BEGIN Task input

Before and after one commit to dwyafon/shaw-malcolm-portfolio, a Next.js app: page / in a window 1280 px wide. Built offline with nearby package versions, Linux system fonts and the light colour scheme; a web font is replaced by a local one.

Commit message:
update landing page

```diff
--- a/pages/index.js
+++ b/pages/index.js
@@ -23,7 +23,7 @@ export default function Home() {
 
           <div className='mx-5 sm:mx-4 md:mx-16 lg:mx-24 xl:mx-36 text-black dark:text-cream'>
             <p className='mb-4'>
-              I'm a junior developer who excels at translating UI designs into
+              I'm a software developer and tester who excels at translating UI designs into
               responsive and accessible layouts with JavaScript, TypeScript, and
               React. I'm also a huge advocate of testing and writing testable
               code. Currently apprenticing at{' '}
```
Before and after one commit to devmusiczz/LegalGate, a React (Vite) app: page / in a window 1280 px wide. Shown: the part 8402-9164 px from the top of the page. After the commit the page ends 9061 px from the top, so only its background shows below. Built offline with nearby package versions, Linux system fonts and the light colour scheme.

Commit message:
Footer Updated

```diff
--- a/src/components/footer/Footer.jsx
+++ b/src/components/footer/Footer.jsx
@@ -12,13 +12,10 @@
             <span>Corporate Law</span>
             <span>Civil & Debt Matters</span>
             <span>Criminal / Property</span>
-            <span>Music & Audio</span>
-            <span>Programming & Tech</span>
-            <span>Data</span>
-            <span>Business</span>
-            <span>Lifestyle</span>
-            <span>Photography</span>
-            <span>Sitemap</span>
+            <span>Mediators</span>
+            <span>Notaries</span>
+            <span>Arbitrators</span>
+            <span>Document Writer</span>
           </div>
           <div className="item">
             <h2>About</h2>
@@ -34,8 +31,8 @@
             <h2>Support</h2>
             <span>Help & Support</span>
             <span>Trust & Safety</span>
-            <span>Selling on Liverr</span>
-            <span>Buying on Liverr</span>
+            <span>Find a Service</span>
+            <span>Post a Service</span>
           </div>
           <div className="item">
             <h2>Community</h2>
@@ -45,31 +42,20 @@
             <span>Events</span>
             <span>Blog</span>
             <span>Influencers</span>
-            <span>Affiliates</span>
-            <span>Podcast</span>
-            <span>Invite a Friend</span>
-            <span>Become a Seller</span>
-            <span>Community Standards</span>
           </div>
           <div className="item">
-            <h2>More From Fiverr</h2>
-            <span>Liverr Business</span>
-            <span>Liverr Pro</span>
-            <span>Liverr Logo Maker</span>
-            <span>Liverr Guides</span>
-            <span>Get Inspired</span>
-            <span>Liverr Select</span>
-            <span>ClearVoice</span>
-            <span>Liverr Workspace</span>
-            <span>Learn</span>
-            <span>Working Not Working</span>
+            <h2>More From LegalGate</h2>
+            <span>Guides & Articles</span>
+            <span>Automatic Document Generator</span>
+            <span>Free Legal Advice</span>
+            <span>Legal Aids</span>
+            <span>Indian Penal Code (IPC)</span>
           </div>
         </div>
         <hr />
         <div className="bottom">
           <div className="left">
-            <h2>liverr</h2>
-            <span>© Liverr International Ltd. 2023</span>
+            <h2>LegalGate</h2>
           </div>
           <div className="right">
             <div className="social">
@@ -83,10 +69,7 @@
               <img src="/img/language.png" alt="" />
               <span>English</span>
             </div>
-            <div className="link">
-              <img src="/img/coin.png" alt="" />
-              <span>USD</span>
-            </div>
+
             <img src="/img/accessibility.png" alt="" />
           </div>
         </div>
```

END Task input

An exact reproduction of all the records is required.

- Output:
Before and after one commit to dwyafon/shaw-malcolm-portfolio, a Next.js app: page / in a window 1280 px wide. Built offline with nearby package versions, Linux system fonts and the light colour scheme; a web font is replaced by a local one.

Commit message:
update landing page

```diff
--- a/pages/index.js
+++ b/pages/index.js
@@ -23,7 +23,7 @@ export default function Home() {
 
           <div className='mx-5 sm:mx-4 md:mx-16 lg:mx-24 xl:mx-36 text-black dark:text-cream'>
             <p className='mb-4'>
-              I'm a junior developer who excels at translating UI designs into
+              I'm a software developer and tester who excels at translating UI designs into
               responsive and accessible layouts with JavaScript, TypeScript, and
               React. I'm also a huge advocate of testing and writing testable
               code. Currently apprenticing at{' '}
```
Before and after one commit to devmusiczz/LegalGate, a React (Vite) app: page / in a window 1280 px wide. Shown: the part 8402-9164 px from the top of the page. After the commit the page ends 9061 px from the top, so only its background shows below. Built offline with nearby package versions, Linux system fonts and the light colour scheme.

Commit message:
Footer Updated

```diff
--- a/src/components/footer/Footer.jsx
+++ b/src/components/footer/Footer.jsx
@@ -12,13 +12,10 @@
             <span>Corporate Law</span>
             <span>Civil & Debt Matters</span>
             <span>Criminal / Property</span>
-            <span>Music & Audio</span>
-            <span>Programming & Tech</span>
-            <span>Data</span>
-            <span>Business</span>
-            <span>Lifestyle</span>
-            <span>Photography</span>
-            <span>Sitemap</span>
+            <span>Mediators</span>
+            <span>Notaries</span>
+            <span>Arbitrators</span>
+            <span>Document Writer</span>
           </div>
           <div className="item">
             <h2>About</h2>
@@ -34,8 +31,8 @@
             <h2>Support</h2>
             <span>Help & Support</span>
             <span>Trust & Safety</span>
-            <span>Selling on Liverr</span>
-            <span>Buying on Liverr</span>
+            <span>Find a Service</span>
+            <span>Post a Service</span>
           </div>
           <div className="item">
             <h2>Community</h2>
@@ -45,31 +42,20 @@
             <span>Events</span>
             <span>Blog</span>
             <span>Influencers</span>
-            <span>Affiliates</span>
-            <span>Podcast</span>
-            <span>Invite a Friend</span>
-            <span>Become a Seller</span>
-            <span>Community Standards</span>
           </div>
           <div className="item">
-            <h2>More From Fiverr</h2>
-            <span>Liverr Business</span>
-            <span>Liverr Pro</span>
-            <span>Liverr Logo Maker</span>
-            <span>Liverr Guides</span>
-            <span>Get Inspired</span>
-            <span>Liverr Select</span>
-            <span>ClearVoice</span>
-            <span>Liverr Workspace</span>
-            <span>Learn</span>
-            <span>Working Not Working</span>
+            <h2>More From LegalGate</h2>
+            <span>Guides & Articles</span>
+            <span>Automatic Document Generator</span>
+            <span>Free Legal Advice</span>
+            <span>Legal Aids</span>
+            <span>Indian Penal Code (IPC)</span>
           </div>
         </div>
         <hr />
         <div className="bottom">
           <div className="left">
-            <h2>liverr</h2>
-            <span>© Liverr International Ltd. 2023</span>
+            <h2>LegalGate</h2>
           </div>
           <div className="right">
             <div className="social">
@@ -83,10 +69,7 @@
               <img src="/img/language.png" alt="" />
               <span>English</span>
             </div>
-            <div className="link">
-              <img src="/img/coin.png" alt="" />
-              <span>USD</span>
-            </div>
+
             <img src="/img/accessibility.png" alt="" />
           </div>
         </div>
```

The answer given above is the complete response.